→ Your task
What lines in the records below mention "representation"? List them all.

→ Information supplied

=-=-=-=-=

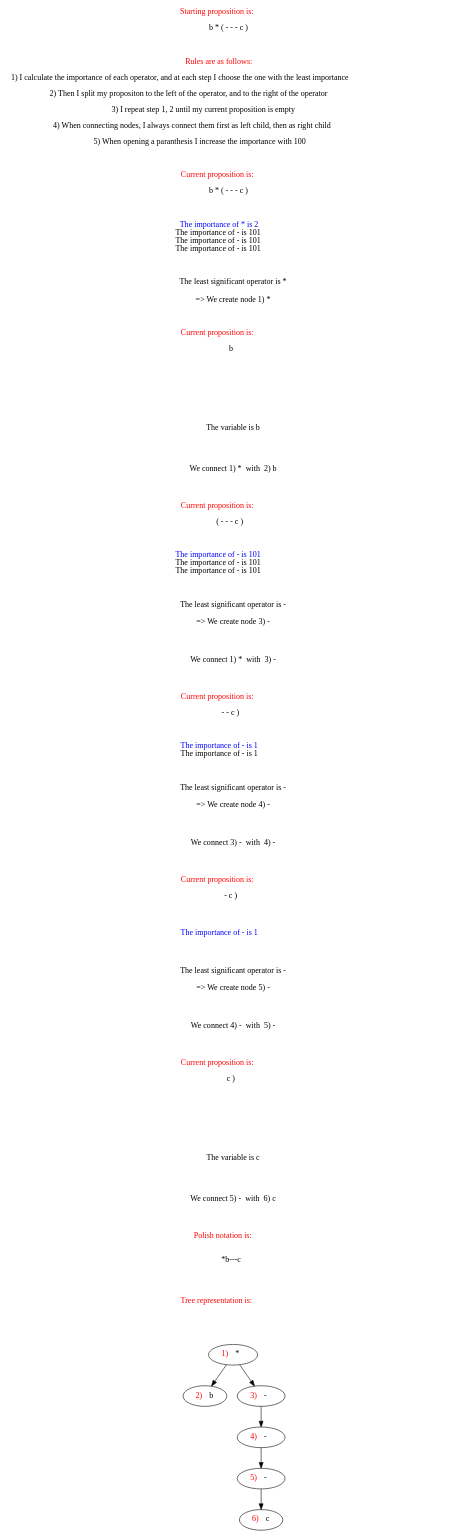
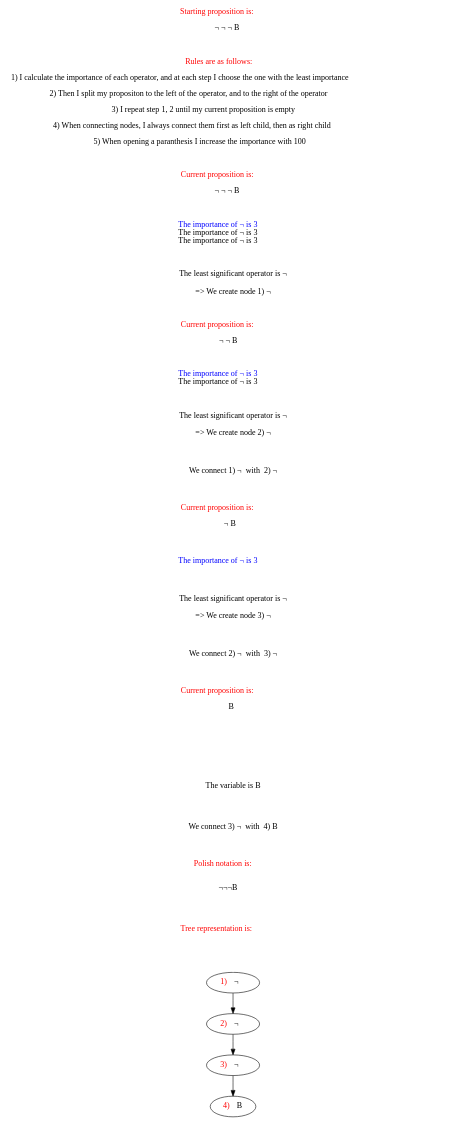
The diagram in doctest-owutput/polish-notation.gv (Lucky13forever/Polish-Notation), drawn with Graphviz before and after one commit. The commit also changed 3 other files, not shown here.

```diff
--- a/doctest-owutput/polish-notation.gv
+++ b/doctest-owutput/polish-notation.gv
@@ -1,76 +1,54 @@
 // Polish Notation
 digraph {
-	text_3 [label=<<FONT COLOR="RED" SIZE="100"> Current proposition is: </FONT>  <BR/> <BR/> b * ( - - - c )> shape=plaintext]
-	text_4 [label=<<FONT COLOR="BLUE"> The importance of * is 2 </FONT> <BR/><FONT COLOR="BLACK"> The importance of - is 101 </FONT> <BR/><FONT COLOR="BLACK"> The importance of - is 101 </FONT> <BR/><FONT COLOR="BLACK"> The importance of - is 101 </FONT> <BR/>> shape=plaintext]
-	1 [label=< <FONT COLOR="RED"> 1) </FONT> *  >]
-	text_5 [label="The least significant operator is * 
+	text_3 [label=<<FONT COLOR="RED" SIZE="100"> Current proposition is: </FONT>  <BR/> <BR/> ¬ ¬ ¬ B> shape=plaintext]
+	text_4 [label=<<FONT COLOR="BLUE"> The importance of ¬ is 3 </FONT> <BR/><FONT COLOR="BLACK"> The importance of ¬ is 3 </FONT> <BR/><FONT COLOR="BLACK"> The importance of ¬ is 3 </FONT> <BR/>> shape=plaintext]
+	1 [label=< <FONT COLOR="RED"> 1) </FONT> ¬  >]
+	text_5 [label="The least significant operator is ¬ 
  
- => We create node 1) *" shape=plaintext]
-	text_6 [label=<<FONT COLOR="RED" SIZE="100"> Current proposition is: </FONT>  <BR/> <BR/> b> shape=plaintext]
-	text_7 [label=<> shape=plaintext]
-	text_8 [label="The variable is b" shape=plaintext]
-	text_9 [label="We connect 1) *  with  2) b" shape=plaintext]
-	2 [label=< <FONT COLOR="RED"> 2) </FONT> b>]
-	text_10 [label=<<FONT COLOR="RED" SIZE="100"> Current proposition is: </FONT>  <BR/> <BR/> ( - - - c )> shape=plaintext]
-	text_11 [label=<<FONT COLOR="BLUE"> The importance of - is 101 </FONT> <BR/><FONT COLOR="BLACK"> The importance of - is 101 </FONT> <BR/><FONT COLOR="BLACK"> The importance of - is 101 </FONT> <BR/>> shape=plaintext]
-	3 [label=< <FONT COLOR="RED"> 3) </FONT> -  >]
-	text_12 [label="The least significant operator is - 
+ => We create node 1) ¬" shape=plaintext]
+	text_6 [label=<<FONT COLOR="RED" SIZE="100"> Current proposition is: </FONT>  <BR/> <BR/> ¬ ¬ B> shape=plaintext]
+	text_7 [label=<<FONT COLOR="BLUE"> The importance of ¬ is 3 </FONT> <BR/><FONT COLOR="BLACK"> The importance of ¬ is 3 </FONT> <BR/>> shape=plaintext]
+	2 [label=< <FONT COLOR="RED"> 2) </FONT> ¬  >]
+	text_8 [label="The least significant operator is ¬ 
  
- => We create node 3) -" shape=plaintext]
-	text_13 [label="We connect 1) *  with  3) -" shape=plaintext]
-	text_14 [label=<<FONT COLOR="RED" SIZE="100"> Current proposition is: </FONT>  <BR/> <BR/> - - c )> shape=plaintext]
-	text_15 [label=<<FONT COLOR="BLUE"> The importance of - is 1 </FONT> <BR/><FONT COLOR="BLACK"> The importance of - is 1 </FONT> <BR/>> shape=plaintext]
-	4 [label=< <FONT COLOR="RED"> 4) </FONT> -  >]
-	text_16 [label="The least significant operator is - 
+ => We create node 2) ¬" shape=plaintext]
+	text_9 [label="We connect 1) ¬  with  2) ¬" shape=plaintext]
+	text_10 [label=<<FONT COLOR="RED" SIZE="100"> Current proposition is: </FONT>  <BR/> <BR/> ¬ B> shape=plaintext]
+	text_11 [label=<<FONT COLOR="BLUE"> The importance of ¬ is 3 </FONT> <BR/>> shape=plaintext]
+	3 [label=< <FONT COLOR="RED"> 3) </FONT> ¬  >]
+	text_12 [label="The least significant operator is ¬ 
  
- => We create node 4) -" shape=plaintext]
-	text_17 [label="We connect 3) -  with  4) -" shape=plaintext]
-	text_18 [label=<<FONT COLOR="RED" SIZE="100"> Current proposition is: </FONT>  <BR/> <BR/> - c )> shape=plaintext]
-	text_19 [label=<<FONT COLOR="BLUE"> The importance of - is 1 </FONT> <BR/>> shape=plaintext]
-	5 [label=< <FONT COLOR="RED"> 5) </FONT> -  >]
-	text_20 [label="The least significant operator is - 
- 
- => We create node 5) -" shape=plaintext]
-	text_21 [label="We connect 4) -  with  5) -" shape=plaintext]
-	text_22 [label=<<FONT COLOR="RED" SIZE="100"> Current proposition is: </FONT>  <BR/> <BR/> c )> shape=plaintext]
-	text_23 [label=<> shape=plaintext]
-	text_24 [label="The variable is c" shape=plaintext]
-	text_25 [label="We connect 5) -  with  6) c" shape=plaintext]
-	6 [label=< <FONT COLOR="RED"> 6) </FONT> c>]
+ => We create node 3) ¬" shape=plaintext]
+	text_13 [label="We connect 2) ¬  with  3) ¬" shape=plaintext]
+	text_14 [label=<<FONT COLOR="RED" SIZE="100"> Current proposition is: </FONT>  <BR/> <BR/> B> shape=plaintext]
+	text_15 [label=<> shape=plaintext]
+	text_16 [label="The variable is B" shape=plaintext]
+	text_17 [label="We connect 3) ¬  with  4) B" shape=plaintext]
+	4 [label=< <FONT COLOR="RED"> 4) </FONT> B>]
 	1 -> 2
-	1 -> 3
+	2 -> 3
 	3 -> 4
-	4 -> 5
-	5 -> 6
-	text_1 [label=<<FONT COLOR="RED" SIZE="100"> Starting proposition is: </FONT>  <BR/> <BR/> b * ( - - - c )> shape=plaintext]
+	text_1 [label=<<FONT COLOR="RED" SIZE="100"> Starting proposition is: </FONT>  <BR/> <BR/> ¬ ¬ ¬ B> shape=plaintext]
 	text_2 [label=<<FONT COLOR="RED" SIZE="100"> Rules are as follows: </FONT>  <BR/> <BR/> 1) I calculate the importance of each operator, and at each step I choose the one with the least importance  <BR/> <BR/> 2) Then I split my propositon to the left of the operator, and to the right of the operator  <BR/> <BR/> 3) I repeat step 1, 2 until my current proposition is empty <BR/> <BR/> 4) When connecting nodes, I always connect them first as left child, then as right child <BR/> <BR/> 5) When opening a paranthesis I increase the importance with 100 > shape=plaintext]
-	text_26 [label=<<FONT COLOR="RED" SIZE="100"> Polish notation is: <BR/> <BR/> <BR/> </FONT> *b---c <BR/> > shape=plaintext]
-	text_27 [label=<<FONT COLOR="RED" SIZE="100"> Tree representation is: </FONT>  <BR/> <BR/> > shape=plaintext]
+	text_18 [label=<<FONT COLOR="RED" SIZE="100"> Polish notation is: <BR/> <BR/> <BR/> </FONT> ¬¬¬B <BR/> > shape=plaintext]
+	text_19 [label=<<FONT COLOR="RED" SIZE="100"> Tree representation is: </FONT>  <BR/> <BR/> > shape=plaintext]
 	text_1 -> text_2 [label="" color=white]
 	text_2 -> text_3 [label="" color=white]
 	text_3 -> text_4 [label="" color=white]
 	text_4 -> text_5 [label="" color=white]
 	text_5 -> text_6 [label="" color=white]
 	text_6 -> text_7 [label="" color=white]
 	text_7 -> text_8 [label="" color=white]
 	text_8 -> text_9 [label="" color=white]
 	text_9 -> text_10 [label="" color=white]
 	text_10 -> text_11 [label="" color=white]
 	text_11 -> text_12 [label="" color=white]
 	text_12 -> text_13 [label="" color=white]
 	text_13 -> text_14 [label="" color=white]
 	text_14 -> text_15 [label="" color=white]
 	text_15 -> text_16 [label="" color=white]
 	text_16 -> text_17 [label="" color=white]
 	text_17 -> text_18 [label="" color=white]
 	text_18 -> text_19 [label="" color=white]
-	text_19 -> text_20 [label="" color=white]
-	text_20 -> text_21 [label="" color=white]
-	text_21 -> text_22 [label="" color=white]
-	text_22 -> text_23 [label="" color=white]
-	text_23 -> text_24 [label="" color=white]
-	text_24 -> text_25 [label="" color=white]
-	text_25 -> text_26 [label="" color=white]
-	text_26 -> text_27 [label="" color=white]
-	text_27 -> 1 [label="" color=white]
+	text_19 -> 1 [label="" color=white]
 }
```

=-=-=-=-=

→ Output for this exercise
-	text_27 [label=<<FONT COLOR="RED" SIZE="100"> Tree representation is: </FONT>  <BR/> <BR/> > shape=plaintext]
+	text_19 [label=<<FONT COLOR="RED" SIZE="100"> Tree representation is: </FONT>  <BR/> <BR/> > shape=plaintext]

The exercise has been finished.